Franklin Cafe

Franklin Cafe

Carlo and I have had a visit to Franklin Cafe on our to-do list for quite some time.   What has been holding us back is my uncanny inability to wait for anything.  Franklin Cafe does not take reservations and unless I’m on vacation with no place to go on a nice day, I cannot stand to wait for a table for more than 15 minutes.  So to circumvent my disability, we went early on a Saturday evening, arriving at 5:45pm to find a single unoccupied booth in the back.  Phew.

We started the evening with cocktails.  This is not our usual habit, but FC is known for their drinks list so we thought we’d throw caution to the wind and have some liquor.  It was a mistake.  Carlo ordered a blood orange martini with Charbay Blood Orange, Vodka, OJ, Campari, which he found overly bitter.  He liked my Spiced Pear made with Grey Goose Pear, Fresh Apple Juice, Ginger, which was reminiscent of cider and would have been more appropriate as a warm drink by the fire after a day of skiing.

Part of the problem was that we had barely made a dent in our drinks when (tasty) bread and the wine and appetizers showed up.  Spiced pear and short ribs just don’t mix.   I’ve been trying to promote (in my mind) the dissemination of half bottles of wine so we ordered the only red they had, which was a Guigal Gigondas Rhone.   It was very pleasant table wine, but probably should have been $23 for a bottle, not for a half bottle.  The appetizers were pretty good, nothing remarkable.  I got braised short ribs with turnip greens and sweet carrots and Carlo inexplicably ordered mac and cheese gnocchi with roasted tomato, sausage, and goat cheese.  I say inexplicably because it’s pretty clear that Carlo is not going to like baked gnocchi made in an American bistro in the South End.  I tried them too and they were okay but kind of mushy and covered in below average tomato sauce.

The atmosphere at Franklin Cafe is great.
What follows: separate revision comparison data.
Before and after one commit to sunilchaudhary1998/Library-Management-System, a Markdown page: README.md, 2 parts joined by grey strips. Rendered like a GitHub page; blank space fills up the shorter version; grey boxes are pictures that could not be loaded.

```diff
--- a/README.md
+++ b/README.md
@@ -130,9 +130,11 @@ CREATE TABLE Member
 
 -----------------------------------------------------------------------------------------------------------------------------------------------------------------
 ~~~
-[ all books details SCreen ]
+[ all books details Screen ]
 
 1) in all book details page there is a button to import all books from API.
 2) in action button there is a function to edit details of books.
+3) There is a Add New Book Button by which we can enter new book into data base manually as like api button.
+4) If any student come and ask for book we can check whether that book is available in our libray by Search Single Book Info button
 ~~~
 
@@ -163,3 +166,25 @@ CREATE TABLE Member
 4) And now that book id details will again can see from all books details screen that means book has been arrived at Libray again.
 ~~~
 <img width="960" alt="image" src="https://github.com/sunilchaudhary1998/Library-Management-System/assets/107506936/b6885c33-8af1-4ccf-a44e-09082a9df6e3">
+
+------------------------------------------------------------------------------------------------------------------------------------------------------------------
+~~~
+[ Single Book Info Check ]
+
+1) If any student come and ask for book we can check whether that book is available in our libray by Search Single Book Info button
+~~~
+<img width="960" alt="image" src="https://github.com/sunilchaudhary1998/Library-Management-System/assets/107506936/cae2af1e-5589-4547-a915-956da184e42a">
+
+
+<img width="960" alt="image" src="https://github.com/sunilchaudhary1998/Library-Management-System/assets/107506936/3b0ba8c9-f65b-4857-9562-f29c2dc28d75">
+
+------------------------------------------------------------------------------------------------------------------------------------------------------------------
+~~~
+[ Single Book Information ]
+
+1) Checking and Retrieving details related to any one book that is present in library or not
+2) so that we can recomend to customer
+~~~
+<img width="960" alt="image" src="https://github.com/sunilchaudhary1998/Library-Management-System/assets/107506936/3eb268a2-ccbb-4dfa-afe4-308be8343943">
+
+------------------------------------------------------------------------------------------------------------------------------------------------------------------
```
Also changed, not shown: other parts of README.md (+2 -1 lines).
It’s casual with nice dim lighting, good background music, an attractive bar, friendly people, but it was increasingly evident throughout the evening that FC wanted to turn over as many tables as possible as quickly as possible.  Undoubtedly this is the goal for most restaurants, but some hide it better than others. I also felt significant pressure from all the beady-eyed staring diners-in-waiting that I had trouble enjoying my meal, which is another reason I do not like reservationless restaurants. Our waitress was amicable and not pushy, but our entrees came out as she was clearing the appetizers.   It was unpleasant to go from mac and cheese and short ribs to steak frites and roasted chicken so quickly.
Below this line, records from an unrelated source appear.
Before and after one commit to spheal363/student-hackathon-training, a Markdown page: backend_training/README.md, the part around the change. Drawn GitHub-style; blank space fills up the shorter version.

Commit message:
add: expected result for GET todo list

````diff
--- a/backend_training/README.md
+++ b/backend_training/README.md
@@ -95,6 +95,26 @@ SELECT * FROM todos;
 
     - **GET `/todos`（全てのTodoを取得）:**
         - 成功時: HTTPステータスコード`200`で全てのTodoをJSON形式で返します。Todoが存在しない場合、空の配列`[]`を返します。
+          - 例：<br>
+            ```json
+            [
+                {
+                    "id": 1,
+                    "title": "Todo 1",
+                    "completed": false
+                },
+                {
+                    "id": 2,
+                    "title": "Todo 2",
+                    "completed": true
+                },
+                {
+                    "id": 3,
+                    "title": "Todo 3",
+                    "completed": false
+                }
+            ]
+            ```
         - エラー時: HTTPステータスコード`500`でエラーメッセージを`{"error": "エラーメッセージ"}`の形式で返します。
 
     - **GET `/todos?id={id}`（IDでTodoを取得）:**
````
Again, the food was decent.  The frites were good; the steak was slightly overcooked (granted Carlo thinks any steak that doesn’t moo is too done).  The Roquefort butter was tasty.  The roast chicken I ordered was a strange choice.  I am not sure I have ever ordered chicken in a restaurant, but nothing else on the menu excited me and I thought grapes and chicken sounded like a strange combination.  They were.  Not exactly bad, but there was no relationship between them.  It reminded me of something my parents would make in an effort to get me to eat more fruits and vegetables.  We also ordered brussel sprouts for a side; they were good.
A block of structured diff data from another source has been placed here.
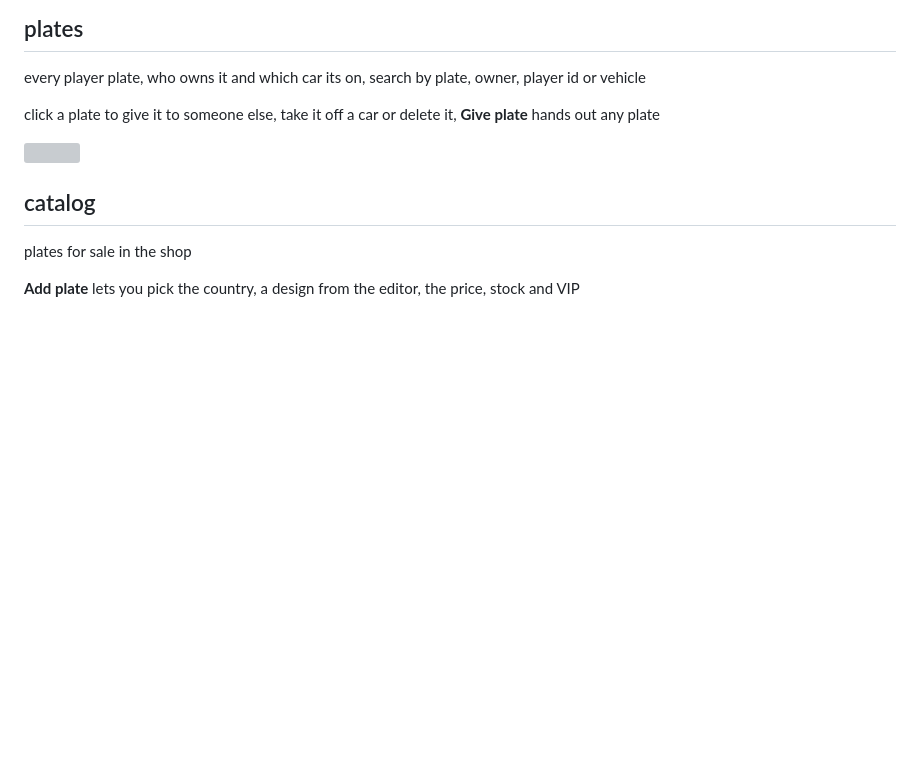
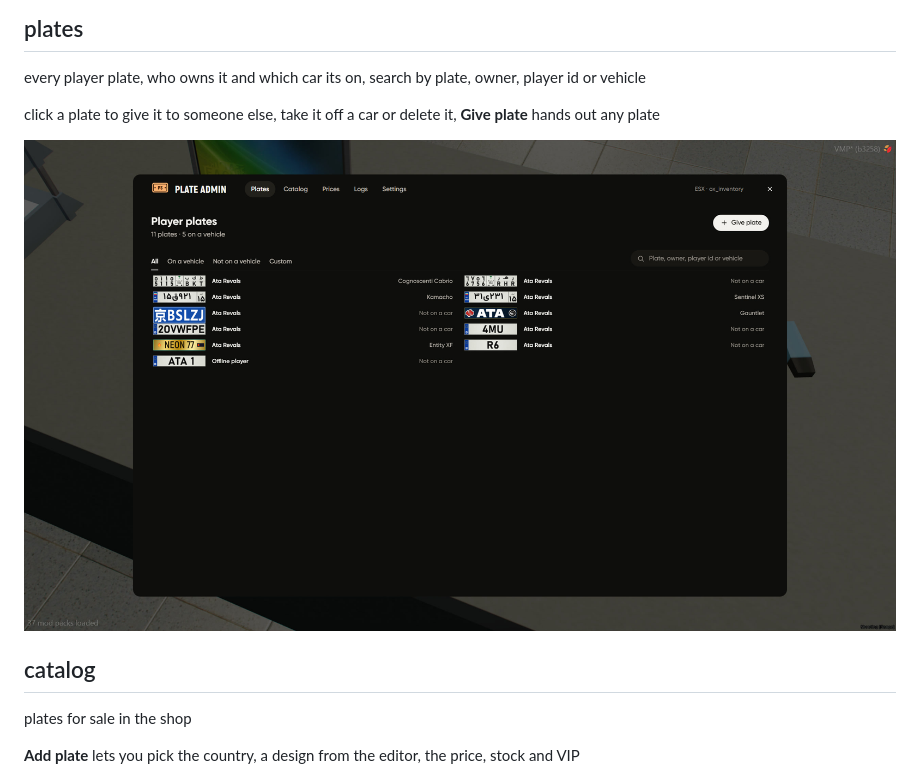
Before and after one commit to Ata-Scripts/atascripts-documentation, a Markdown page: resource/custom-license-plates/admin-panel.md, the part around the change. Rendered like a GitHub page; pictures changed too: .gitbook/assets/vp_admin_plates2.jpg (added); blank space fills up the shorter version; grey boxes are pictures that could not be loaded.

```diff
--- a/resource/custom-license-plates/admin-panel.md
+++ b/resource/custom-license-plates/admin-panel.md
@@ -10,7 +10,7 @@ every player plate, who owns it and which car its on, search by plate, owner, pl
 
 click a plate to give it to someone else, take it off a car or delete it, **Give plate** hands out any plate
 
-![](../../.gitbook/assets/vp_admin_plates.jpg)
+![](../../.gitbook/assets/vp_admin_plates2.jpg)
 
 ## catalog
 
```
Also changed, not shown: resource/custom-license-plates/country-plates.md (+7 -5 lines), resource/custom-license-plates/shop.md (+2 -2 lines), .gitbook/assets/vp_car_sa2.jpg (added), .gitbook/assets/vp_car_tr.jpg (added), .gitbook/assets/vp_sa_close.jpg (added), .gitbook/assets/vp_shop_buy2.jpg (added), .gitbook/assets/vp_shop_mine2.jpg (added).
Here is where things took a turn for the worse.  At this point in the evening, I realized just how sick and twisted this world can be.  What happened is this:  I asked for the dessert menu, and the seemingly friendly waitress revealed her true colors.  She said, without a flicker of remorse, ‘we don’t have dessert.’  What the hell kind of “restaurant” does not serve dessert?  When I walked into the Franklin Cafe, an American bistro, I had dreams of bread pudding and fruit crisps with homemade ice cream.  Maybe even something with Meyer lemon in it?  But instead, they left us high and dry, a bit empty and sad and wondering where to go.

Luckily, we were very close to the South End Buttery, a cafe and now restaurant, known for their cupcakes and for the fact that their name has the word ‘buttery’ in it.  The new cozy-looking restaurant would not let us in for desserts-only so we sat in the empty closing cafe and shared the only cupcake available, the Red Velvet with Cream Cheese frosting.  It was spectacular.  Of course we were still reeling from the catastrophe back at FC, so maybe we were under the influence of oppression, but it was a really good cupcake.  The cream cheese frosting contrasted beautifully with the bite of vinegar in the cake.  So not all was lost in the evening.

Though the Franklin Cafe had a nice atmosphere and decent food, I think that we will be more likely to return to the Buttery for cupcakes and maybe dinner than we will be to the long waits and rushed dessertless service of the FC.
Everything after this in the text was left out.